**EXERCISE AIM:** While reading through the material below, copy each line that holds the word "Fine".

**DATASET ENTRIES:**
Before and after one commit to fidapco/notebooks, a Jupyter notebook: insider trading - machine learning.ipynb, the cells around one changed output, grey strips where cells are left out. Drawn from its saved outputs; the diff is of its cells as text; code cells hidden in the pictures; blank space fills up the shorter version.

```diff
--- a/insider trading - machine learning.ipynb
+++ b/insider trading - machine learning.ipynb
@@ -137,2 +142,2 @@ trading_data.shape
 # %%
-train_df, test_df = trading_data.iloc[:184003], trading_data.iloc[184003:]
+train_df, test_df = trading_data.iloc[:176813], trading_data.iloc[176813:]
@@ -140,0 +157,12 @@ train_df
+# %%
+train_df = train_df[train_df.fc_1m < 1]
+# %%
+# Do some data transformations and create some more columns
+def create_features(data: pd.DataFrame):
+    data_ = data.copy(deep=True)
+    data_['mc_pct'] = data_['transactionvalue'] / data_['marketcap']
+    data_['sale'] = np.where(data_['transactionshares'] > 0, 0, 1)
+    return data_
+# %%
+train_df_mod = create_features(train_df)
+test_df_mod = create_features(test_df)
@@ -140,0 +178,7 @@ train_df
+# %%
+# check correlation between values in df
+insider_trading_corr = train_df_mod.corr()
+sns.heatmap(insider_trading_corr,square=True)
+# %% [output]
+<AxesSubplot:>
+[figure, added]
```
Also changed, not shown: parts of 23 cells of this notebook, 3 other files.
* * *
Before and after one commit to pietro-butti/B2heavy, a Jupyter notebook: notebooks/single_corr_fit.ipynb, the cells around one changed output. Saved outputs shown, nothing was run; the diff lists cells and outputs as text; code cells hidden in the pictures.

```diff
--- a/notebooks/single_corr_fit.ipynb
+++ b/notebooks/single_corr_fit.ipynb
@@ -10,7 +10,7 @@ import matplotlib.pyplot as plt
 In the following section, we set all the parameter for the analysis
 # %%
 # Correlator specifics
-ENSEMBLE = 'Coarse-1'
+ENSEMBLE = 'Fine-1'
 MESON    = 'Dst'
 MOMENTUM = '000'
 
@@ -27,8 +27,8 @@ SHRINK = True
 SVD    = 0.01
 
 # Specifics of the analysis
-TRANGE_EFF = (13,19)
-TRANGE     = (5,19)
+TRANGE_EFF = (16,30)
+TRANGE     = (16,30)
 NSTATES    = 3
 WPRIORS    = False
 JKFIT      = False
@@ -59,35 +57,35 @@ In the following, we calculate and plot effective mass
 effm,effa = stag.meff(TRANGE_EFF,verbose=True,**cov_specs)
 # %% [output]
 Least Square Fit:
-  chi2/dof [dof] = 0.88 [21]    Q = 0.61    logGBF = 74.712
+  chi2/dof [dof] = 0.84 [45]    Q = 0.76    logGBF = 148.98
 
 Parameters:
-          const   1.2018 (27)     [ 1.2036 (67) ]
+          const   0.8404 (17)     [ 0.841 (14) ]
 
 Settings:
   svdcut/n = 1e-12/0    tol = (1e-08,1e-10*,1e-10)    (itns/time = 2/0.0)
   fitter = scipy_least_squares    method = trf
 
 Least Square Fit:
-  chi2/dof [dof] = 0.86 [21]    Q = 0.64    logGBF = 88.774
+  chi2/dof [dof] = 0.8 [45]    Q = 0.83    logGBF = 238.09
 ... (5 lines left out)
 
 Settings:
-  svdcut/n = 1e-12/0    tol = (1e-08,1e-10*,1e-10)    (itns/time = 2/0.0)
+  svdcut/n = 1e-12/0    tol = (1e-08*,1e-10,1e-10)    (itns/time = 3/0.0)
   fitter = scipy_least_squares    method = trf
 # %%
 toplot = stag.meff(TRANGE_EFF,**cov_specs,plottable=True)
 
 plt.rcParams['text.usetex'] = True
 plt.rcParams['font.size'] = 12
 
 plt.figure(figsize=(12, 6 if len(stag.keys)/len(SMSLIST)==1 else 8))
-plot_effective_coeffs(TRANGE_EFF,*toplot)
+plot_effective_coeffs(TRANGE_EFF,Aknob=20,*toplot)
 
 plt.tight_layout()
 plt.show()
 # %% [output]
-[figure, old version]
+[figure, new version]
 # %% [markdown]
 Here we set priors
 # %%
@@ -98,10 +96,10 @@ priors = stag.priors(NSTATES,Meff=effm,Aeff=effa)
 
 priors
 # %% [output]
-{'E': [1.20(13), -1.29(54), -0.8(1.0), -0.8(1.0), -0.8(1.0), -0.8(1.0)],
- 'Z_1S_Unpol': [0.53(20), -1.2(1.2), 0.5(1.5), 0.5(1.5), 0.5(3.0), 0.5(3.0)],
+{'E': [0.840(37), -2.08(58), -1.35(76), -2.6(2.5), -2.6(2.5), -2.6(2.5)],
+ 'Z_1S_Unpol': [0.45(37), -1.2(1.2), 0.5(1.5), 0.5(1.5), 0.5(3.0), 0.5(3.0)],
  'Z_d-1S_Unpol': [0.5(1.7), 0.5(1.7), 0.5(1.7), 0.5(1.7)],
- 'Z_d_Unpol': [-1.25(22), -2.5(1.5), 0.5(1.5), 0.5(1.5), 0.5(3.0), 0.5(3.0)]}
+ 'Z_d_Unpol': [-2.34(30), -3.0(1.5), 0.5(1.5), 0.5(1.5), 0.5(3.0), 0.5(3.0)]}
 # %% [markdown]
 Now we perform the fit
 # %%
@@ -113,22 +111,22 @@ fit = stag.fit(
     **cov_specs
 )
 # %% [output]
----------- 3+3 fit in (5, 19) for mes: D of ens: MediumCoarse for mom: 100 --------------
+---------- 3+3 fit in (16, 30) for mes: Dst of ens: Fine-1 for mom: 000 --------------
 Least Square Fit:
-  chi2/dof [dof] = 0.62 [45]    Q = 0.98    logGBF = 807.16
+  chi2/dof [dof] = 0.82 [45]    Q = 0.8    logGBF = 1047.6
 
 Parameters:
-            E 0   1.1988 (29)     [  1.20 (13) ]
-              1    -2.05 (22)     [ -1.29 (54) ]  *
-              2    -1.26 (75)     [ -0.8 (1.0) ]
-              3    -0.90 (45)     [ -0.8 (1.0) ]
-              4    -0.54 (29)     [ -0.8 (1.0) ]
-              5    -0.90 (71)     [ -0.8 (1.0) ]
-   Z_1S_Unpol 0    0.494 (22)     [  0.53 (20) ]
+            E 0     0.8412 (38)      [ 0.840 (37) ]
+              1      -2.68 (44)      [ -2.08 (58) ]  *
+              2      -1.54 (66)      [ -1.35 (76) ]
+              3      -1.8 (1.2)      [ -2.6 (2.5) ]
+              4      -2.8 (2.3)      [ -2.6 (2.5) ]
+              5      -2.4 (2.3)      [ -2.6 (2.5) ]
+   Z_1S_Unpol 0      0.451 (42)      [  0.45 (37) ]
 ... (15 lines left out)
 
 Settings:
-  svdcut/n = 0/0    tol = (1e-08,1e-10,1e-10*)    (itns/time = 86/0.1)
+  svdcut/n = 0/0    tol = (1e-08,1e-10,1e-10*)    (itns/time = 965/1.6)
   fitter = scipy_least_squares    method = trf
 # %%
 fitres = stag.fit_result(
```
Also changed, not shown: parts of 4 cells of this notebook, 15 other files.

**COMPLETED TASK:**
+ENSEMBLE = 'Fine-1'
+---------- 3+3 fit in (16, 30) for mes: Dst of ens: Fine-1 for mom: 000 --------------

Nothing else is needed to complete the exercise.